However, I did make one tactical error: when I started to just write, I forgot to set the timer--and I've been sitting here without moving significantly for far too long. I am about to go for a walk (in the dark, in the snow), but my back is not amused at how it's been treated for the last two hours or so.

Bitching aside, I did run across a place in my writing where I felt, "I really do need to check with Ursula about this." Last time I thought I was in that position, I was delighted to locate something she'd written that answered my question so I didn't have to bother her, but this one I really do need to check in with her. It's minor, but I'm extremely sensitive about what I say about her and her work: she is there, after all, and is literally the authoritative source, so I don't want to make erroneous assumptions if I can get them cleared up.

Contacting her, however, I can't help but think about her age and worry about how she's doing. My impression is that she comes from mighty sturdy stock, but I don't know if she's dealing with any health issues or any of the physical--and therefore mental--difficulties of aging. Certainly the video of her at the National Book Award ceremony shows her perhaps slightly stooped (osteoporosis, I wonder?) but otherwise she looks beautifully vivid and full of calm fire. For all I know, she runs ten miles a day and practices all the most advanced tai-chi moves on a regular basis. I hope so. I don't know her personally (though we've met, briefly, twice), but I feel as much concern and care for her as if I did, because what she has written, how she thinks, has been a powerful force in how my mind has formed. And honestly, part of why it's important to me to get this project not only finished but out there in the world, in some way, is so I can, in essence, publicly honor her and bring others to love her as I do while she's still around to feel how much she matters and to how many.

OK, I'm at risk of getting tremendously maudlin here, but having just watched that National Book Award speech again, I am struck all over by what I admire in her.
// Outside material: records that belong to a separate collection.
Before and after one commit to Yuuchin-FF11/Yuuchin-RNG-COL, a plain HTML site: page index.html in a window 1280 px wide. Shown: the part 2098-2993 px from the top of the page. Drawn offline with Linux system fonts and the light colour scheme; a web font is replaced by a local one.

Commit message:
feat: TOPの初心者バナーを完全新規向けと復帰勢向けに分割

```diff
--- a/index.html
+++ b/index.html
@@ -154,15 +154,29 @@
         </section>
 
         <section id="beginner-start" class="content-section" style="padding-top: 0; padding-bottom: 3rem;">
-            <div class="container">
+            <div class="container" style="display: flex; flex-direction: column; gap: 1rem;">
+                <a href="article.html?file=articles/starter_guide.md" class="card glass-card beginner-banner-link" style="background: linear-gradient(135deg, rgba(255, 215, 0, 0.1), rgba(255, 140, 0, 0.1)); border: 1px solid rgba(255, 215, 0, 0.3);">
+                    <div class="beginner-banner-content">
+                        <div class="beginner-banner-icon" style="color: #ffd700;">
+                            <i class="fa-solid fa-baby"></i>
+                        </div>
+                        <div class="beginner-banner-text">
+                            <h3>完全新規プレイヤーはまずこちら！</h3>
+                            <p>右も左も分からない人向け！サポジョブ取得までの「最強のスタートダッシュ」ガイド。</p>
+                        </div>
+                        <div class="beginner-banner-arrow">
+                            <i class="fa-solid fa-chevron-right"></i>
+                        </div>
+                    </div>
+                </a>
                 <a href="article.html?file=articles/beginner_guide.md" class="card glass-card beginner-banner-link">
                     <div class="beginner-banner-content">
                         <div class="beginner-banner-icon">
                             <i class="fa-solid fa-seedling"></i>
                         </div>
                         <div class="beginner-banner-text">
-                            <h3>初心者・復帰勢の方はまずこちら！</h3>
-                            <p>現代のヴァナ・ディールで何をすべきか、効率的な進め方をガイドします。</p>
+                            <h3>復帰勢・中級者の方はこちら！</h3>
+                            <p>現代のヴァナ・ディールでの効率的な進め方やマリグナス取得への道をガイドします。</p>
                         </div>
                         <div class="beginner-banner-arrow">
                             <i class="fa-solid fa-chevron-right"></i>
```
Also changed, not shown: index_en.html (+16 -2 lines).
And that, I suppose, is a good note to end on, and a warm thought to carry with me into the cold and snowy night.